A massive data breach at credit-reporting firm Equifax has exposed the personal data of around 143 million Americans — almost half the country’s population. However the company maintained hackers did not access its core consumer or commercial credit reporting databases.
You Had One Job
Considering Equifax’s main business is credit monitoring and ID theft protection, it’s an embarrassing situation.
It has set up a dedicated website for consumers to check if they are affected, and is offering further data-protection and credit checking services for free.
In a statement posted on its website, Equifax said hackers exploited a website application vulnerability to access data between May and July 2017. That data primarily included “names, Social Security numbers, birth dates, addresses and, in some instances, driver’s license numbers”. The company said it discovered the breach on 29th July
Additionally, the hackers obtained around 209,000 credit card numbers and dispute documents with personally-identifying information for 182,000 U.S. consumers. A “limited” number of people in the U.K. and Canada are also affected.
Most Consumers May Not Know Equifax Has Their Data
Equifax chairman and CEO Rick Smith said:
“This is clearly a disappointing event for our company, and one that strikes at the heart of who we are and what we do. I apologize to consumers and our business customers for the concern and frustration this causes.”
“I’ve told our entire team that our goal can’t be simply to fix the problem and move on. Confronting cybersecurity risks is a daily fight,” he added. Smith also released a video statement to accompany the news:
As CNN reported, Equifax is one of three main U.S. credit reporting firms and stores detailed financial history on U.S. and other consumers. However, many may not even be aware of the company’s existence, or realize it holds their data.
The information it records includes credit cards, loans and loan payments — but also other data relevant to credit scores. This can include credit limits, child support payments, missed rent and utilities payments, even employment history.
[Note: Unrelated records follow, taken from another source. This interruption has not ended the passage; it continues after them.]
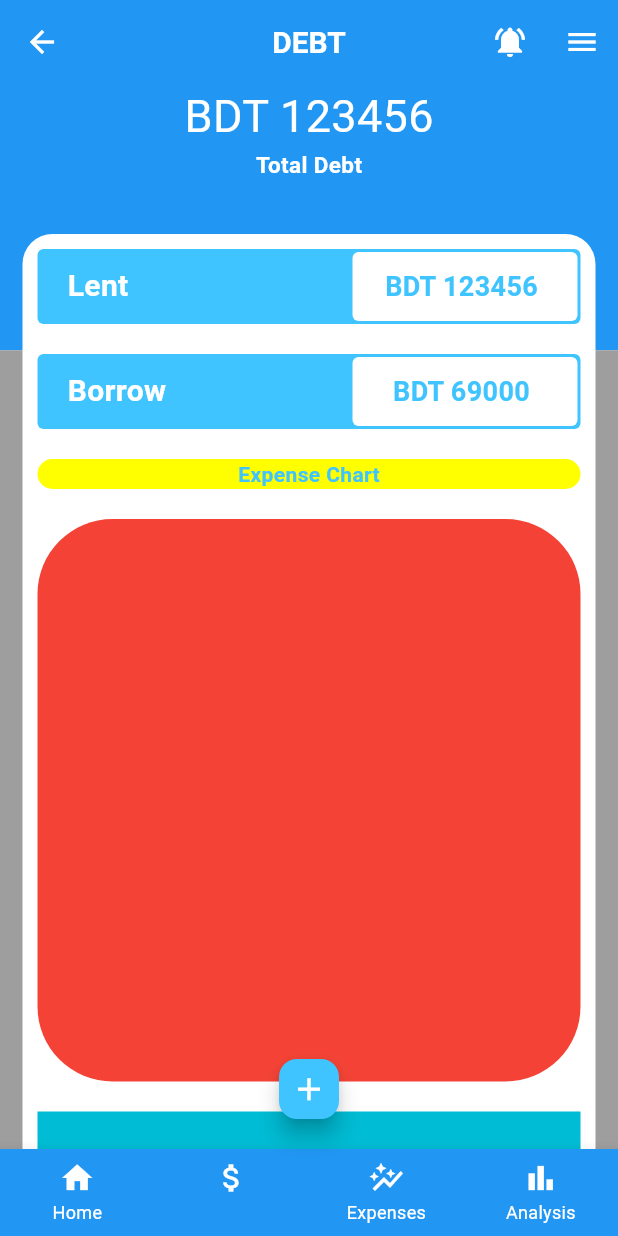
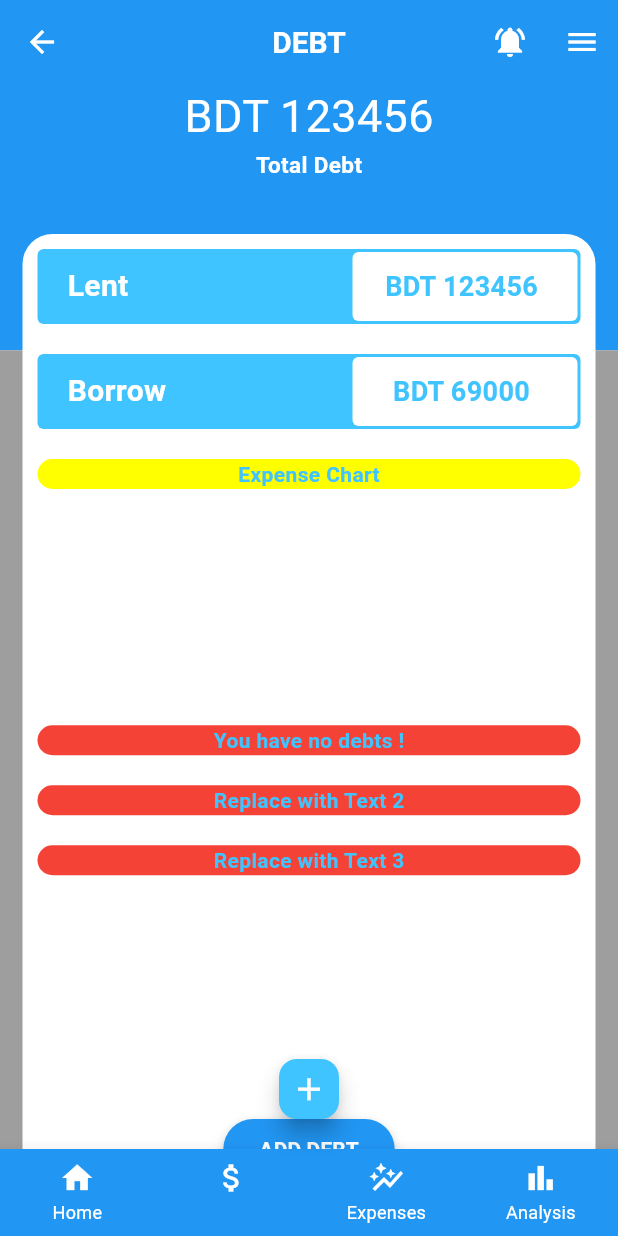
Before and after one commit to aman5196/SpendwiseTracker-App, a Flutter app: the screen it shows after launch, item 2 of the bottom bar chosen, on a phone screen of 412 x 824 dp. Run offline on Flutter 3.47's test engine with Material 3 defaults, Android fonts, the phone set to English and light mode, and no system bars; our stand-ins replace pie_chart.

Commit message:
Update debt_page.dart

```diff
--- a/lib/screens/debt_page.dart
+++ b/lib/screens/debt_page.dart
@@ -183,17 +183,51 @@ class DebtPage extends StatelessWidget {
 
 
                       Expanded(
-                        child: Container(
+                        child: Column( // Use Column for vertical arrangement
+                          mainAxisAlignment: MainAxisAlignment.center,
+                          // Center vertically
+                          children: [
+                            Container(
                               margin: const EdgeInsets.all(10),
                               decoration: BoxDecoration(
                                 color: Colors.red,
-                            borderRadius: BorderRadius.circular(
-                                50), // Adjust the border radius as needed
+                                borderRadius: BorderRadius.circular(50), // Adjust the border radius as needed
                               ),
                               child: Center(
-
-
+                                child: Text(
+                                  " You have no debts ! ",
+                                  style: TextStyle(color: Colors.lightBlueAccent, fontWeight: FontWeight.bold),
                                 ),
+                              ),
+                            ),
+                            // Add two more containers with similar structure, adjust text
+                            Container(
+                              margin: const EdgeInsets.all(10),
+                              decoration: BoxDecoration(
+                                color: Colors.red,
+                                borderRadius: BorderRadius.circular(50), // Adjust the border radius as needed
+                              ),
+                              child: Center(
+                                child: Text(
+                                  " Replace with Text 2 ", // Change text here
+                                  style: TextStyle(color: Colors.lightBlueAccent, fontWeight: FontWeight.bold),
+                                ),
+                              ),
+                            ),
+                            Container(
+                              margin: const EdgeInsets.all(10),
+                              decoration: BoxDecoration(
+                                color: Colors.red,
+                                borderRadius: BorderRadius.circular(50), // Adjust the border radius as needed
+                              ),
+                              child: Center(
+                                child: Text(
+                                  " Replace with Text 3 ", // Change text here
+                                  style: TextStyle(color: Colors.lightBlueAccent, fontWeight: FontWeight.bold),
+                                ),
+                              ),
+                            ),
+                          ],
                         ),
 
                       ),
@@ -201,7 +235,21 @@ class DebtPage extends StatelessWidget {
                       Container(
                            margin: const EdgeInsets.all(10),
                            height: 50,
-                         color: Colors.cyan,
+                           //color: Colors.cyan,
+                         child:Center(
+                           child: ElevatedButton(
+
+                             child: Text("ADD DEBT".toUpperCase(),style: TextStyle(color: Colors.white,
+                                 fontWeight: FontWeight.bold,),),
+                             style: ElevatedButton.styleFrom(
+                               primary: Colors.blue,
+                               elevation: 5,
+                             ),
+                             onPressed: () {},
+                           ),
+                         ),
+
+
                       ),
 
 
```
Lines whose indentation alone changed are shown as unchanged.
Have you checked to see if you’re affected by the breach? Tell us about it in the comments.
Images via Equifax, ABC